EXERCISE BRIEF: Gather each line in the entries that includes the string "from".

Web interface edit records
Segment Open
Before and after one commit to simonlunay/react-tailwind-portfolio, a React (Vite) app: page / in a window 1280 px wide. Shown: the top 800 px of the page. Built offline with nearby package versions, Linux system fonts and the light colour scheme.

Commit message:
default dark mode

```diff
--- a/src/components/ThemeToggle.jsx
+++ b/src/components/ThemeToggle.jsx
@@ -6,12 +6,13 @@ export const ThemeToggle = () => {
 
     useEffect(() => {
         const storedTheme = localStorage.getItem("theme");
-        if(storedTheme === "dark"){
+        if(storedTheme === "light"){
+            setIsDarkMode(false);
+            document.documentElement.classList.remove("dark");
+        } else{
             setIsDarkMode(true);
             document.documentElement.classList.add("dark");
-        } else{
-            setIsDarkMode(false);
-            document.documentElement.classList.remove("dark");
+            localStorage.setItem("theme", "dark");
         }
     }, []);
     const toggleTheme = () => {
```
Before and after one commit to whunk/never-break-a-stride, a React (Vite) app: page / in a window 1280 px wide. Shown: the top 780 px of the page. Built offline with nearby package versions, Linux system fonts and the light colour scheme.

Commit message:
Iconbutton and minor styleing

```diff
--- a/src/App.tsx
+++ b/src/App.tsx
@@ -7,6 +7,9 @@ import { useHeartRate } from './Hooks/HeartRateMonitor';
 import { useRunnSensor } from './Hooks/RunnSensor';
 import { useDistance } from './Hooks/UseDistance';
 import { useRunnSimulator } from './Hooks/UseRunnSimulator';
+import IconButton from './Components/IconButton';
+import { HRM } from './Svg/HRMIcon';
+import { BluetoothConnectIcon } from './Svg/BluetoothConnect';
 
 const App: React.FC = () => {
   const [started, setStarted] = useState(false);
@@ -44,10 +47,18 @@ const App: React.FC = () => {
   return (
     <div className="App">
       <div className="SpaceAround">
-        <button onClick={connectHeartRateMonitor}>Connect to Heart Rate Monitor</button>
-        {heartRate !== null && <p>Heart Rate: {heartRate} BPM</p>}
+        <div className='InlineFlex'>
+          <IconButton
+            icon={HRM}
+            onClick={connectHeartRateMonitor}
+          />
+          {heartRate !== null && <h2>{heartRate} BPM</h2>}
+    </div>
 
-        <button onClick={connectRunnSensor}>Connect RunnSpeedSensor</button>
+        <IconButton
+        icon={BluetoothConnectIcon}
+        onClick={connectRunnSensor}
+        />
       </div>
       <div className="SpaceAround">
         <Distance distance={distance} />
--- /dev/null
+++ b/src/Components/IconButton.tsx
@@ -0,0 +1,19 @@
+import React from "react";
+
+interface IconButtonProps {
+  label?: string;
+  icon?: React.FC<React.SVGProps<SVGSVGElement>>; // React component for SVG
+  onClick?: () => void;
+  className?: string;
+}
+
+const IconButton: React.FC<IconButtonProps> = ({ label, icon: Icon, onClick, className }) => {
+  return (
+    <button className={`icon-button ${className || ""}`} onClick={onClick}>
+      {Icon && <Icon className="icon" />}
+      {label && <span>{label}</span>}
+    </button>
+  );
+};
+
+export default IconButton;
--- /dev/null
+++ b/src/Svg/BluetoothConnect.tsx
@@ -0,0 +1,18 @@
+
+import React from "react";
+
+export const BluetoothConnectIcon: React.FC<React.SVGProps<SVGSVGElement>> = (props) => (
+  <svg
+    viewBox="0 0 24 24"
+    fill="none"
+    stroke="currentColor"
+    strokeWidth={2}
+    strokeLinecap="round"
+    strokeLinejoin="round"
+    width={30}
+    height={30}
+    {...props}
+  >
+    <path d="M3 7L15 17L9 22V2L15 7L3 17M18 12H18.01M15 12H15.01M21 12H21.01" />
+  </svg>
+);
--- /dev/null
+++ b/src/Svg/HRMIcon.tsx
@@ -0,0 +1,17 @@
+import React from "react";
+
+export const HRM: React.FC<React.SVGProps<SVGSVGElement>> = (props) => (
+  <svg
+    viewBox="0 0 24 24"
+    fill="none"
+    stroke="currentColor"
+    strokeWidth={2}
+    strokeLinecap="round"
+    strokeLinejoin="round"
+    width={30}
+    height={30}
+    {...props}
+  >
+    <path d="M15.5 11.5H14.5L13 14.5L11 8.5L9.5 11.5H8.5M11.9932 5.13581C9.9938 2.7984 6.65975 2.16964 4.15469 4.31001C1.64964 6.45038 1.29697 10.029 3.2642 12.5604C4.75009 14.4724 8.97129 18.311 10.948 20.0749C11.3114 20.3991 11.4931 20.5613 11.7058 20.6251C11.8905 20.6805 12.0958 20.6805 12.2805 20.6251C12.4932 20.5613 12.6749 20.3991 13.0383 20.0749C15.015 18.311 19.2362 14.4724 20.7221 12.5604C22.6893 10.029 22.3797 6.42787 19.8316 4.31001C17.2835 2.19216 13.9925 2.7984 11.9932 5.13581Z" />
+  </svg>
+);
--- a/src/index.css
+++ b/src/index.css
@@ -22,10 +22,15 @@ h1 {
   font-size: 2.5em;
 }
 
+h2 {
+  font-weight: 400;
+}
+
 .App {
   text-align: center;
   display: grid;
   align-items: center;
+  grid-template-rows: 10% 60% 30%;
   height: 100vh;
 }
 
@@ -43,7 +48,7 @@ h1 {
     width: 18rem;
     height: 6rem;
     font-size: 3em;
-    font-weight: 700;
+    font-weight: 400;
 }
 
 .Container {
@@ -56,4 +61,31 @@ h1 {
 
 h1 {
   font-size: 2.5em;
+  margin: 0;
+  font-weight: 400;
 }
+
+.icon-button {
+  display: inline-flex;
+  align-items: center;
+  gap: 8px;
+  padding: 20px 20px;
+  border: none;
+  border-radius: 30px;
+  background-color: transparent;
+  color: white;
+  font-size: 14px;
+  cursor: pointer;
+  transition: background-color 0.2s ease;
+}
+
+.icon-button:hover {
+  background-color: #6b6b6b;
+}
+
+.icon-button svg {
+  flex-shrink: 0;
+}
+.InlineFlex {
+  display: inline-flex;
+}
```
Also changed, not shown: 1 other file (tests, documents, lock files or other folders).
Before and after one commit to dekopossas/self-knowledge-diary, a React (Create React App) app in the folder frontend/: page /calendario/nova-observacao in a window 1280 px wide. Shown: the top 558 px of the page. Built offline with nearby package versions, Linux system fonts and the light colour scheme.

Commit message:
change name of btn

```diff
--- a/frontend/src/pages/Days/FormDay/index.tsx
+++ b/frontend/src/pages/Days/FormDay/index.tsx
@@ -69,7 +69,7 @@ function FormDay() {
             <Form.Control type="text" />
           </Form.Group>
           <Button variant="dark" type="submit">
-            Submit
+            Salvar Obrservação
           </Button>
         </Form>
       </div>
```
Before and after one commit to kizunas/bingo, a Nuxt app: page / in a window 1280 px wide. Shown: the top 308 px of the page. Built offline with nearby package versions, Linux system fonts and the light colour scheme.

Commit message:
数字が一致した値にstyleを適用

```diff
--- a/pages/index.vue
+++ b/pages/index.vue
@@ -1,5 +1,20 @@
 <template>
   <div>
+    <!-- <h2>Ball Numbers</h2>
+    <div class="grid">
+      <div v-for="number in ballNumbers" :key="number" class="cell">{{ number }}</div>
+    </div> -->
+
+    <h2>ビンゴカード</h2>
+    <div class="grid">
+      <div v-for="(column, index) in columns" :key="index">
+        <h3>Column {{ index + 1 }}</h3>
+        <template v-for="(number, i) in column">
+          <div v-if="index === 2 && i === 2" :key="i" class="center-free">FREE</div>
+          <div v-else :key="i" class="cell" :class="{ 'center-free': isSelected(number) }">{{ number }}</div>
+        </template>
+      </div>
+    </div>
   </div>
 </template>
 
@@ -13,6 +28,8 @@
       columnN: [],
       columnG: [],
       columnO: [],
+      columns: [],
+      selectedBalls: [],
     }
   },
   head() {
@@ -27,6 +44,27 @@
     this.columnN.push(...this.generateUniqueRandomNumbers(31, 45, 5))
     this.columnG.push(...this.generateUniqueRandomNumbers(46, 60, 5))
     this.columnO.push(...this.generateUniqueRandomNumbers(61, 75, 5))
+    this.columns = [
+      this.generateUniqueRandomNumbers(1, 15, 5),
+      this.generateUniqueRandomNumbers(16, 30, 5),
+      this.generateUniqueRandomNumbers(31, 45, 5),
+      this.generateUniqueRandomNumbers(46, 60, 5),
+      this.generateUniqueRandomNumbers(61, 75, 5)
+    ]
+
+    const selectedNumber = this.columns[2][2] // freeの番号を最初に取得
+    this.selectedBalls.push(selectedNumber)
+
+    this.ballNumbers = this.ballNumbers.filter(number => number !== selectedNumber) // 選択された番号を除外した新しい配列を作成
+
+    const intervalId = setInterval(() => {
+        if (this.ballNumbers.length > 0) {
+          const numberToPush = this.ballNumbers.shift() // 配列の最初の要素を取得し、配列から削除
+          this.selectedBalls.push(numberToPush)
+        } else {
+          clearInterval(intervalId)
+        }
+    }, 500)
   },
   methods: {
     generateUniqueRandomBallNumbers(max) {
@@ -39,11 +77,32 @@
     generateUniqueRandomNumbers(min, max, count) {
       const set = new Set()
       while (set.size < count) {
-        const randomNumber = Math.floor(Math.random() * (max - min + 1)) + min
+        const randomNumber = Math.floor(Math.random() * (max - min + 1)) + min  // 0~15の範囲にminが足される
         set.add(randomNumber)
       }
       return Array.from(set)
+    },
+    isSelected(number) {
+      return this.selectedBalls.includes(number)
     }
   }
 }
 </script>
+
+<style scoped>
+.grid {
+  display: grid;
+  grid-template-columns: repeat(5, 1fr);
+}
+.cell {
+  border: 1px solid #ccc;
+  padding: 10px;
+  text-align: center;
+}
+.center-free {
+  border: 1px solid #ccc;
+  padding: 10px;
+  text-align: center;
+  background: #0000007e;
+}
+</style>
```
Segment Closed
WRITTEN SOLUTION:
@@ -7,6 +7,9 @@ import { useHeartRate } from './Hooks/HeartRateMonitor';
 import { useRunnSensor } from './Hooks/RunnSensor';
 import { useDistance } from './Hooks/UseDistance';
 import { useRunnSimulator } from './Hooks/UseRunnSimulator';
+import IconButton from './Components/IconButton';
+import { HRM } from './Svg/HRMIcon';
+import { BluetoothConnectIcon } from './Svg/BluetoothConnect';
+import React from "react";
+import React from "react";
+import React from "react";
       return Array.from(set)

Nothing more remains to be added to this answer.